|ZFIN ID: ZDB-PUB-181118-11|
Loss of zebrafish Ataxin-7, a SAGA subunit responsible for SCA7 retinopathy, causes ocular coloboma and malformation of photoreceptors
Carrillo-Rosas, S., Weber, C., Fievet, L., Messaddeq, N., Karam, A., Trottier, Y.
|Source:||Human molecular genetics 28(6): 912-927 (Journal)|
|PubMed:||30445451 Full text @ Hum. Mol. Genet.|
Carrillo-Rosas, S., Weber, C., Fievet, L., Messaddeq, N., Karam, A., Trottier, Y. (2018) Loss of zebrafish Ataxin-7, a SAGA subunit responsible for SCA7 retinopathy, causes ocular coloboma and malformation of photoreceptors. Human molecular genetics. 28(6):912-927.

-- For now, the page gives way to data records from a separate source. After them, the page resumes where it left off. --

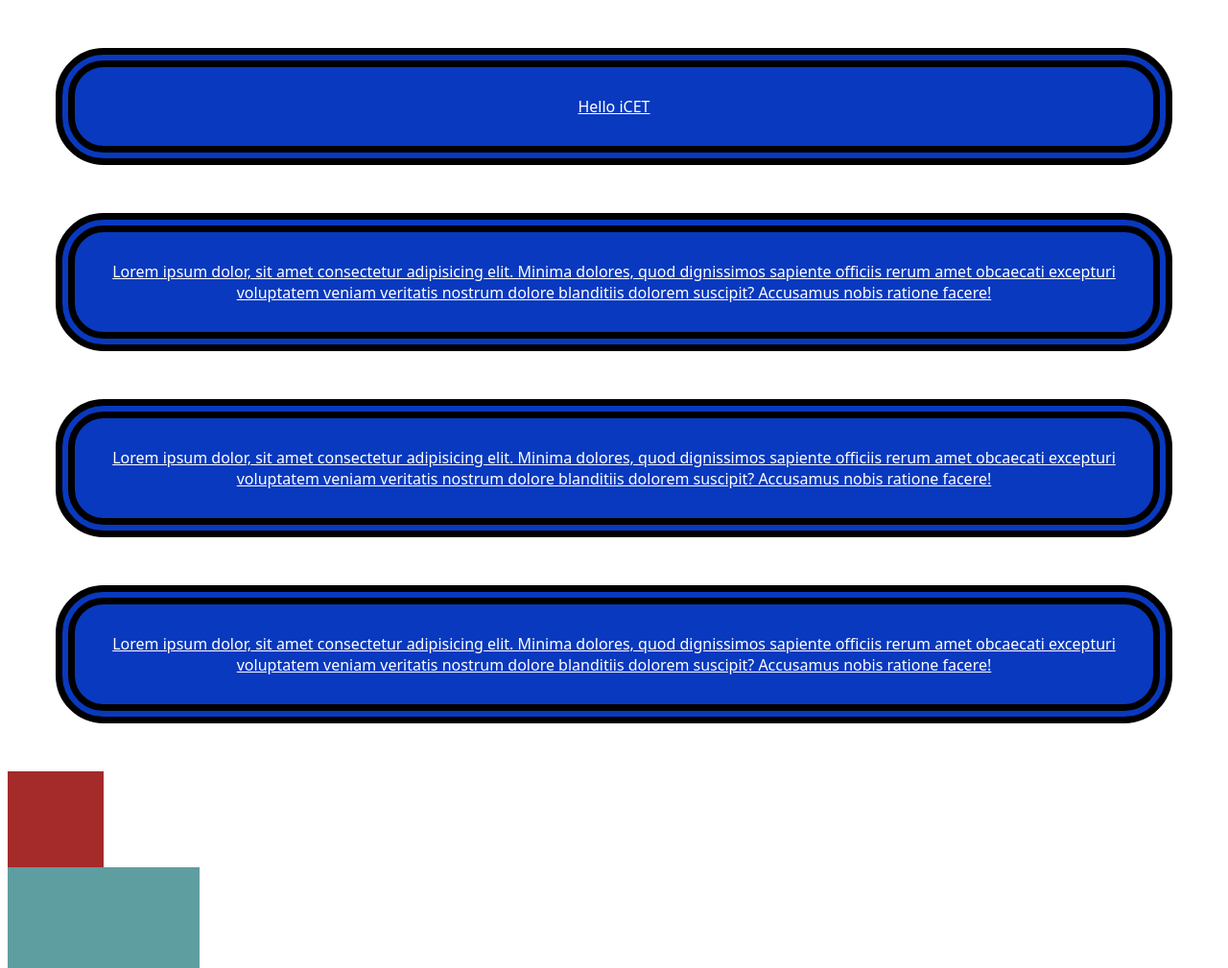
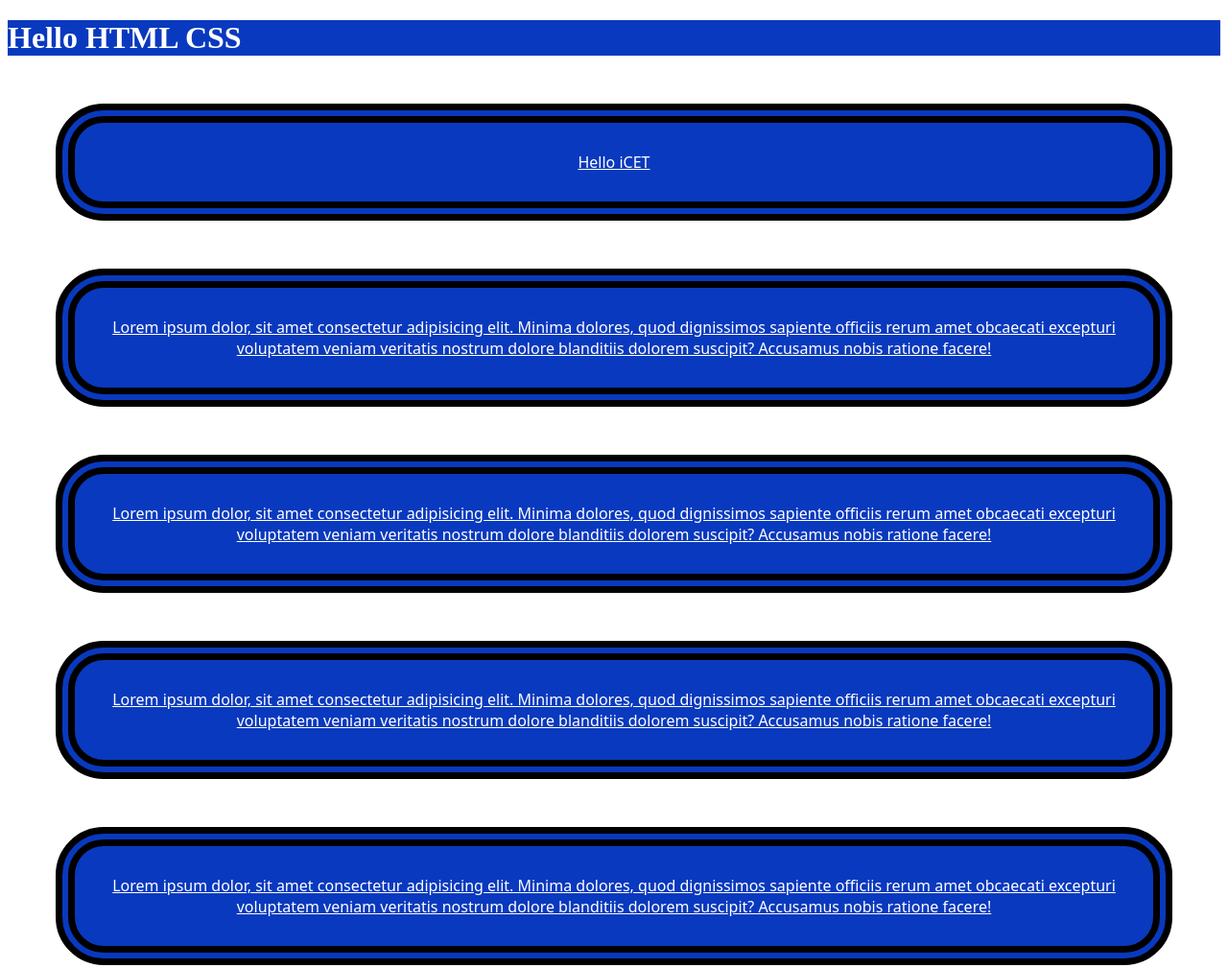
Before and after one commit to icet-sharadha/2025-05-16-116-117, a plain HTML site: page index.html in a window 1280 px wide. Shown: the top 1009 px of the page at 96% size. Drawn offline with Linux system fonts and the light colour scheme; a web font is replaced by a local one.

Commit message:
pseudo classes

```diff
--- a/index.html
+++ b/index.html
@@ -9,6 +9,9 @@
 </head>
 
 <body>
+
+    <h1>Hello HTML CSS</h1>
+
     <p>Hello iCET</p>
 
     <p>Lorem ipsum dolor, sit amet consectetur adipisicing elit. Minima dolores, quod dignissimos sapiente officiis
--- a/style.css
+++ b/style.css
@@ -15,7 +15,7 @@ p {
     padding: 30px;
 }
 
-.box1 {
+/* .box1 {
     background-color: brown;
     width: 100px;
     height: 100px;
@@ -27,4 +27,16 @@ p {
     height: 200px;
     position: sticky;
     top: 10px;
+} */
+
+
+h1 {
+    background-color: #0939be;
+    color: white;
 }
+
+h1:hover {
+    background-color: brown;
+    color: white;
+    text-align: center;
+}
```
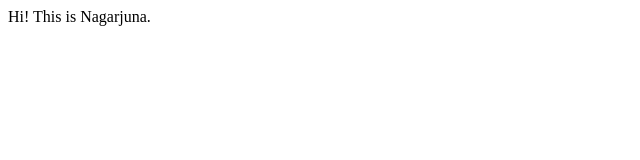
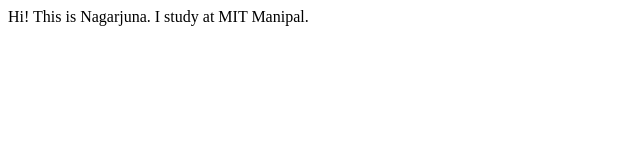
Before and after one commit to nagarjun10/Nagarjuna-Portfolio, a plain HTML site: page index.html in a window 1280 px wide. Shown: the whole page, without its empty margins (0-640 px from the left). Drawn offline with Linux system fonts and the light colour scheme.

Commit message:
docs-more info added

```diff
--- a/index.html
+++ b/index.html
@@ -8,5 +8,6 @@
 </head>
 <body>
     Hi! This is Nagarjuna.
+    I study at MIT Manipal.
 </body>
 </html>
```
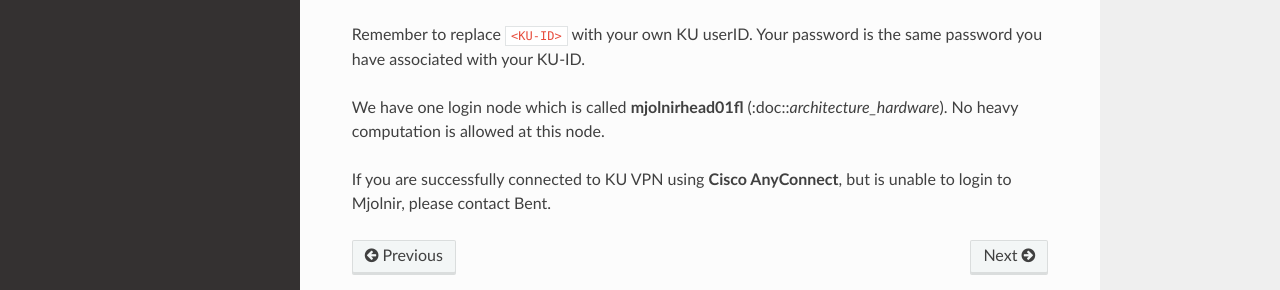
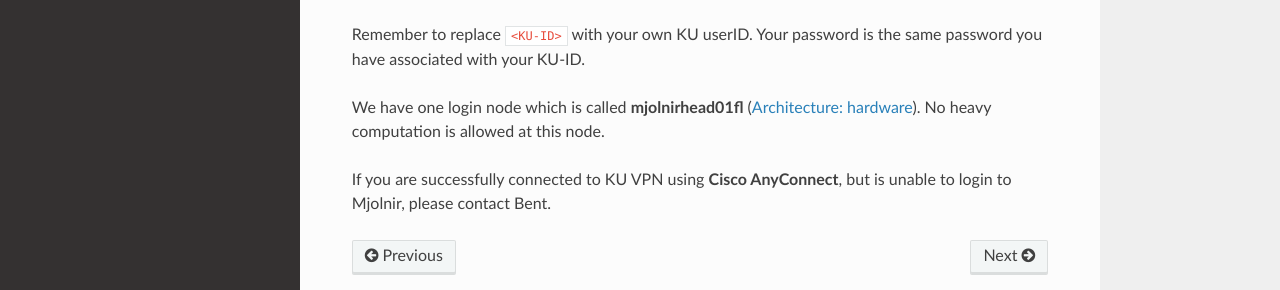
Before and after one commit to bentpetersendk/mjolnir_ucph, a Sphinx documentation site: the page built from docs/source/vpn.rst, in a window 1280 px wide and 1025 px high. Shown: the part 620-910 px from the top of the window. Built offline with Sphinx 7.4.7 and the Read the Docs theme 2.0.0, drawn with Linux system fonts in a browser that asks for light colours.

Commit message:
Update vpn.rst

```diff
--- a/docs/source/vpn.rst
+++ b/docs/source/vpn.rst
@@ -23,6 +23,6 @@ After you have successfylly connected to the VPN, launch your favorite terminal
 Remember to replace ``<KU-ID>`` with your own KU userID.
 Your password is the same password you have associated with your KU-ID.
 
-We have one login node which is called **mjolnirhead01fl** (:doc::`architecture_hardware`). No heavy computation is allowed at this node.
+We have one login node which is called **mjolnirhead01fl** (:doc:`architecture_hardware`). No heavy computation is allowed at this node.
 
 If you are successfully connected to KU VPN using **Cisco AnyConnect**, but is unable to login to Mjolnir, please contact Bent.
```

ABSTRACTPolyglutamine expansion in Ataxin-7 results in Spinocerebellar ataxia type 7 (SCA7) and causes visual impairment. SCA7 photoreceptors progressively lose their outer segments, a structure essential for their visual function. Ataxin-7 is a subunit of the transcriptional coactivator Spt-Ada-Gcn5 Acetyltransferase (SAGA) complex, implicated in the development of the visual system in flies. To determine the function of Ataxin-7 in the vertebrate eye, we have inactivated Ataxin-7 in zebrafish. While Ataxin-7 depletion in flies led to gross retinal degeneration, in zebrafish it primarily results in ocular coloboma, a structural malformation responsible for pediatric visual impairment in human. Ataxin-7 inactivation leads to elevated Hedgehog signaling in the forebrain, causing an alteration of proximo-distal patterning of the optic vesicle during early eye development and coloboma. At later developmental stages, malformations of photoreceptors due to incomplete formation of their outer segments are observed, and correlate with altered expression of crx, a key transcription factor involved in the formation of photoreceptor outer segment. Therefore, we propose that a primary toxic effect of polyglutamine expansion is the alteration of Ataxin-7 function in the daily renewal of outer segment in SCA7. Together, our data indicate that Ataxin-7 plays an essential role in vertebrate eye morphogenesis and photoreceptor differentiation, and its loss of function may contribute to the development of human coloboma.